(Stored dataset items)

————

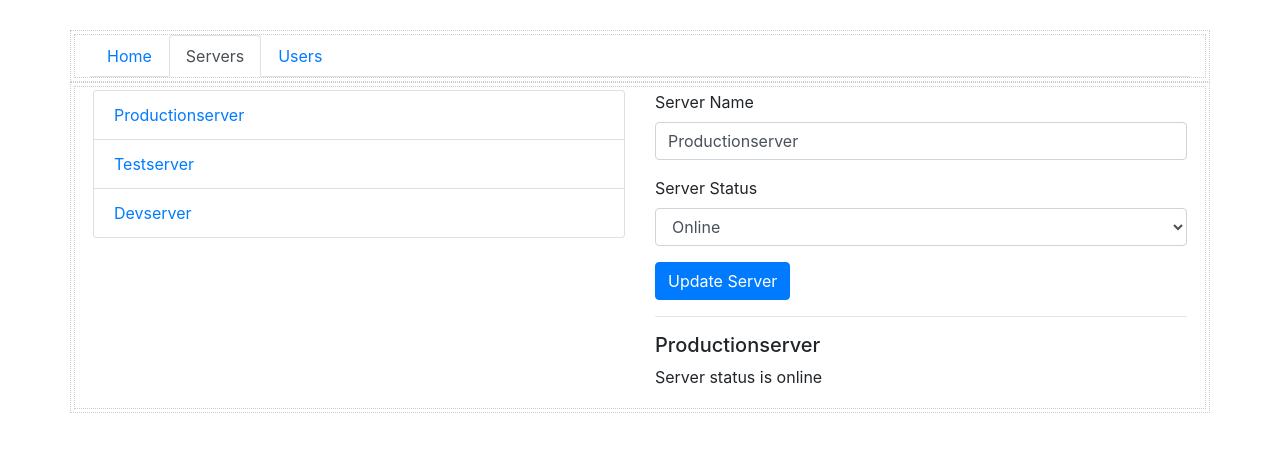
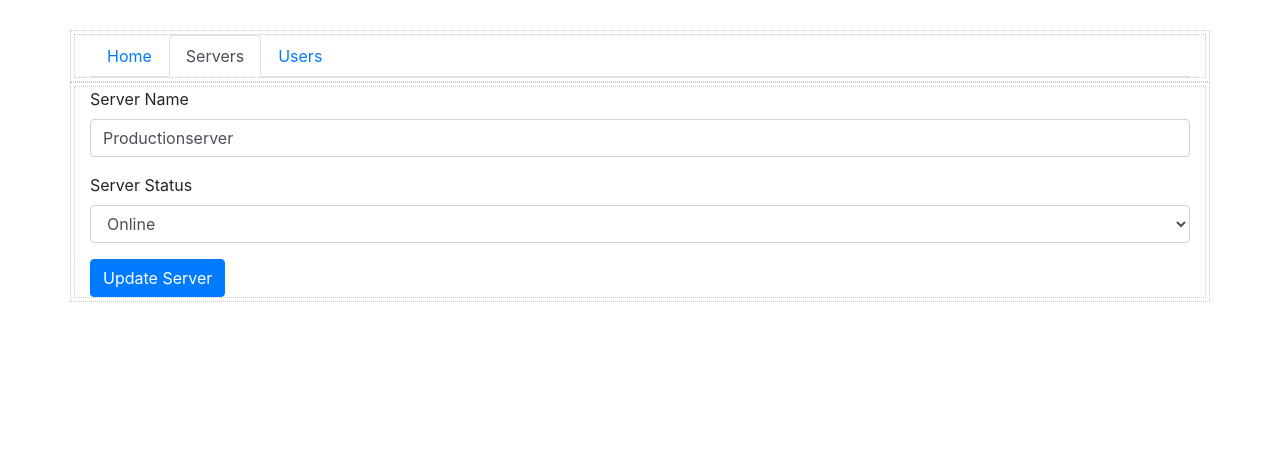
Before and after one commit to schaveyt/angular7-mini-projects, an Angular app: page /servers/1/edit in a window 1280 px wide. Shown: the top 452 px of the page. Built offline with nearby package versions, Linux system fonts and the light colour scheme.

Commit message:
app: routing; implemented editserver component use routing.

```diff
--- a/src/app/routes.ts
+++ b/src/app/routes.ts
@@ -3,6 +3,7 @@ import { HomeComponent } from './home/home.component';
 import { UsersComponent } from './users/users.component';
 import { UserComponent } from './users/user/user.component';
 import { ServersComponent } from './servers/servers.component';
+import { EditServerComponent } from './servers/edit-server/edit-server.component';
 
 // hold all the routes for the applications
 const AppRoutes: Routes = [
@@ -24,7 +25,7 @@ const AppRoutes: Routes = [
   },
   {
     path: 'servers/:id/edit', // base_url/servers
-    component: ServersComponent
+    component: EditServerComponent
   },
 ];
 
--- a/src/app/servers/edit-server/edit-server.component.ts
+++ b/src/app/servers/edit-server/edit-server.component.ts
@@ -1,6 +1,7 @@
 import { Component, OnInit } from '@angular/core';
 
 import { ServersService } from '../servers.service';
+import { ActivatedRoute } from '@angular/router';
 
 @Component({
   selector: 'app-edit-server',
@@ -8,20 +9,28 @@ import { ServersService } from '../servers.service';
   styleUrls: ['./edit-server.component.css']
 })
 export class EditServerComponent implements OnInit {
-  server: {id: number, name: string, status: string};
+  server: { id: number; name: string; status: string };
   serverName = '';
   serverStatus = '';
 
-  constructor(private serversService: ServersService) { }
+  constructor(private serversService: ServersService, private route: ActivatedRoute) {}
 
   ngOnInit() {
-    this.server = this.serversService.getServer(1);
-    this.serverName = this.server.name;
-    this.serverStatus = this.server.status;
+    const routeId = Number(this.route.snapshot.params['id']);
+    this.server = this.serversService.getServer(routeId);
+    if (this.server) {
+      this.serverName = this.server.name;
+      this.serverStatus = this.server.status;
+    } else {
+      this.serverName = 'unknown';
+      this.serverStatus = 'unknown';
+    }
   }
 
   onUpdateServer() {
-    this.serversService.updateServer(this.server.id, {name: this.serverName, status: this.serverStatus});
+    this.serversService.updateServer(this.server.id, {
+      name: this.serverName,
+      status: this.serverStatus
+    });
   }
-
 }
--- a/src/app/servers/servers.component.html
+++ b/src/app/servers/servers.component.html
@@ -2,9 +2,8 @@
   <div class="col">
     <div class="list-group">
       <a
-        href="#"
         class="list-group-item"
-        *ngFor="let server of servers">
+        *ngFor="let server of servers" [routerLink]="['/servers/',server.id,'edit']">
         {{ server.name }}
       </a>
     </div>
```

————

Exercise goal
Please reproduce the entries above exactly, omitting every picture.

Result below
Before and after one commit to schaveyt/angular7-mini-projects, an Angular app: page /servers/1/edit in a window 1280 px wide. Shown: the top 452 px of the page. Built offline with nearby package versions, Linux system fonts and the light colour scheme.

Commit message:
app: routing; implemented editserver component use routing.

```diff
--- a/src/app/routes.ts
+++ b/src/app/routes.ts
@@ -3,6 +3,7 @@ import { HomeComponent } from './home/home.component';
 import { UsersComponent } from './users/users.component';
 import { UserComponent } from './users/user/user.component';
 import { ServersComponent } from './servers/servers.component';
+import { EditServerComponent } from './servers/edit-server/edit-server.component';
 
 // hold all the routes for the applications
 const AppRoutes: Routes = [
@@ -24,7 +25,7 @@ const AppRoutes: Routes = [
   },
   {
     path: 'servers/:id/edit', // base_url/servers
-    component: ServersComponent
+    component: EditServerComponent
   },
 ];
 
--- a/src/app/servers/edit-server/edit-server.component.ts
+++ b/src/app/servers/edit-server/edit-server.component.ts
@@ -1,6 +1,7 @@
 import { Component, OnInit } from '@angular/core';
 
 import { ServersService } from '../servers.service';
+import { ActivatedRoute } from '@angular/router';
 
 @Component({
   selector: 'app-edit-server',
@@ -8,20 +9,28 @@ import { ServersService } from '../servers.service';
   styleUrls: ['./edit-server.component.css']
 })
 export class EditServerComponent implements OnInit {
-  server: {id: number, name: string, status: string};
+  server: { id: number; name: string; status: string };
   serverName = '';
   serverStatus = '';
 
-  constructor(private serversService: ServersService) { }
+  constructor(private serversService: ServersService, private route: ActivatedRoute) {}
 
   ngOnInit() {
-    this.server = this.serversService.getServer(1);
-    this.serverName = this.server.name;
-    this.serverStatus = this.server.status;
+    const routeId = Number(this.route.snapshot.params['id']);
+    this.server = this.serversService.getServer(routeId);
+    if (this.server) {
+      this.serverName = this.server.name;
+      this.serverStatus = this.server.status;
+    } else {
+      this.serverName = 'unknown';
+      this.serverStatus = 'unknown';
+    }
   }
 
   onUpdateServer() {
-    this.serversService.updateServer(this.server.id, {name: this.serverName, status: this.serverStatus});
+    this.serversService.updateServer(this.server.id, {
+      name: this.serverName,
+      status: this.serverStatus
+    });
   }
-
 }
--- a/src/app/servers/servers.component.html
+++ b/src/app/servers/servers.component.html
@@ -2,9 +2,8 @@
   <div class="col">
     <div class="list-group">
       <a
-        href="#"
         class="list-group-item"
-        *ngFor="let server of servers">
+        *ngFor="let server of servers" [routerLink]="['/servers/',server.id,'edit']">
         {{ server.name }}
       </a>
     </div>
```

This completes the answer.